Below is a listing; restate from it, character for character, the lines beginning at the line holding "Admin->>Replay: rebuild-projection(projectId, moduleKey)" and ending at the line holding "Replay->>Projector: project(event)", both included.

(Data provided Opens)

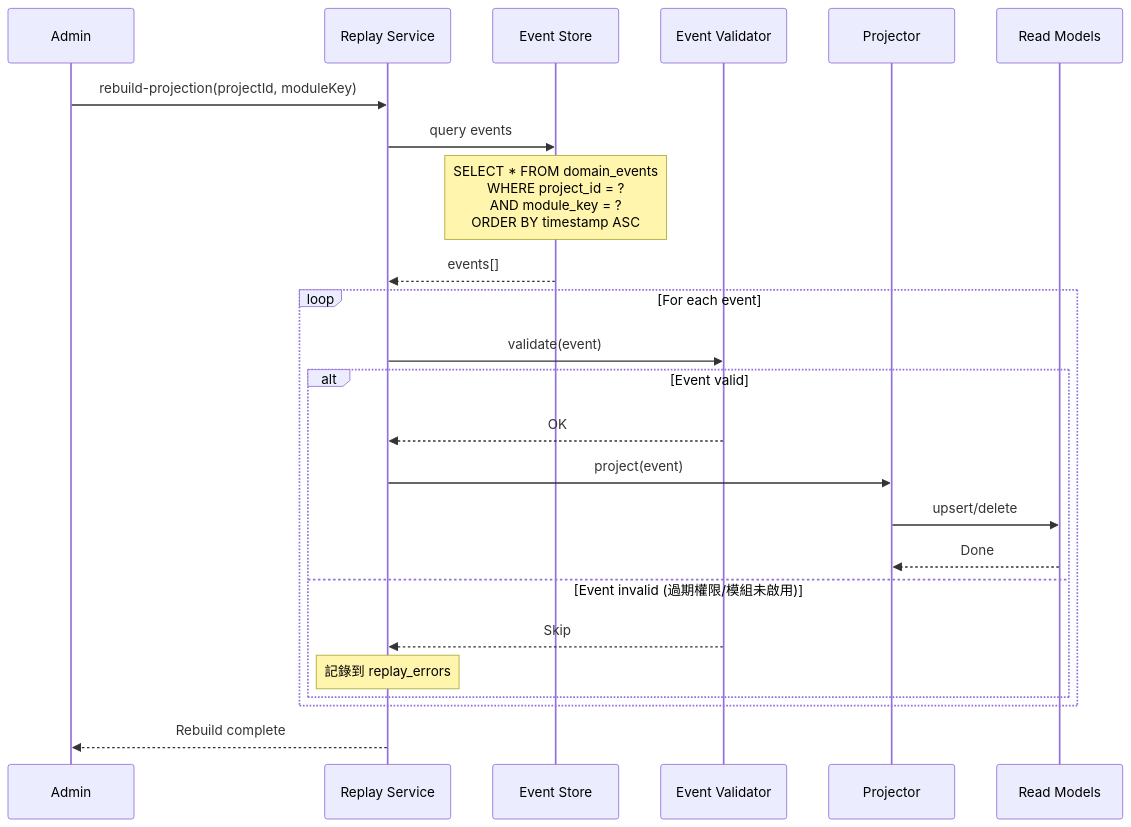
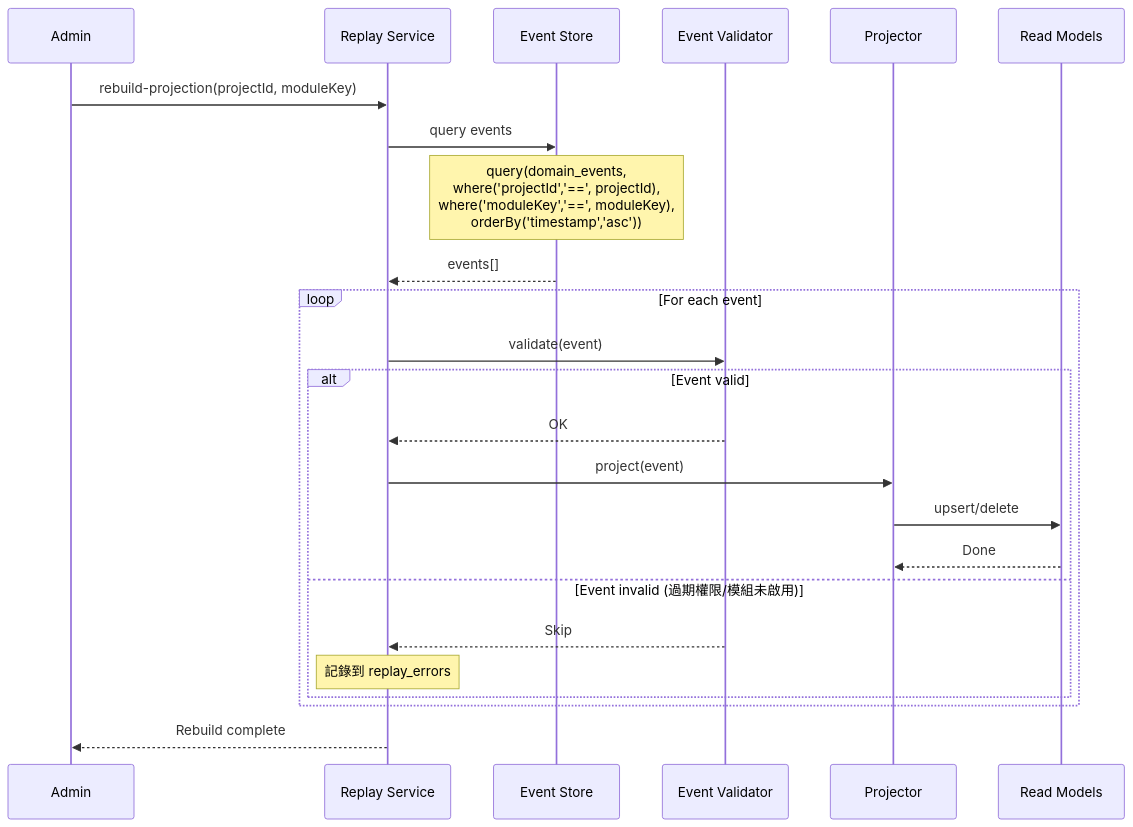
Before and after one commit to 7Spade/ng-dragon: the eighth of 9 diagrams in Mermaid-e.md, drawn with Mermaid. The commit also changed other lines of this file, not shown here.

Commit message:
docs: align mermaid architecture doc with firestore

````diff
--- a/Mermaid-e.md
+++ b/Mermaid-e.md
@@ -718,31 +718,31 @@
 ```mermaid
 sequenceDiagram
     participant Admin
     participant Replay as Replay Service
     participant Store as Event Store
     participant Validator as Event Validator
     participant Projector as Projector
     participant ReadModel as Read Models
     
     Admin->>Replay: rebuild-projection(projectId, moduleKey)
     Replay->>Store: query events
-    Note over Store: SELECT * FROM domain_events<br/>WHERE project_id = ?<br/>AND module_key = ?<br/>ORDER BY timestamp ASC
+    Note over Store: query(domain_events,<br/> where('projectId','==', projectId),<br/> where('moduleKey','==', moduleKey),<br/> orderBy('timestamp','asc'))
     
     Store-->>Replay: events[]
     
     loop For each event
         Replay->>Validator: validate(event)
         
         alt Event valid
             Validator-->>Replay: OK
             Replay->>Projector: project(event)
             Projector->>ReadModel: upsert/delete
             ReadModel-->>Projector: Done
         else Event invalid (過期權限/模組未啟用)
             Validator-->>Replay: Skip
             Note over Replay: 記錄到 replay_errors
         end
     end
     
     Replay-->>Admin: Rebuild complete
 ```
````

(Data provided Closes)

• _Reply to the task_
     Admin->>Replay: rebuild-projection(projectId, moduleKey)
     Replay->>Store: query events
-    Note over Store: SELECT * FROM domain_events<br/>WHERE project_id = ?<br/>AND module_key = ?<br/>ORDER BY timestamp ASC
+    Note over Store: query(domain_events,<br/> where('projectId','==', projectId),<br/> where('moduleKey','==', moduleKey),<br/> orderBy('timestamp','asc'))
     
     Store-->>Replay: events[]
     
     loop For each event
         Replay->>Validator: validate(event)
         
         alt Event valid
             Validator-->>Replay: OK
             Replay->>Projector: project(event)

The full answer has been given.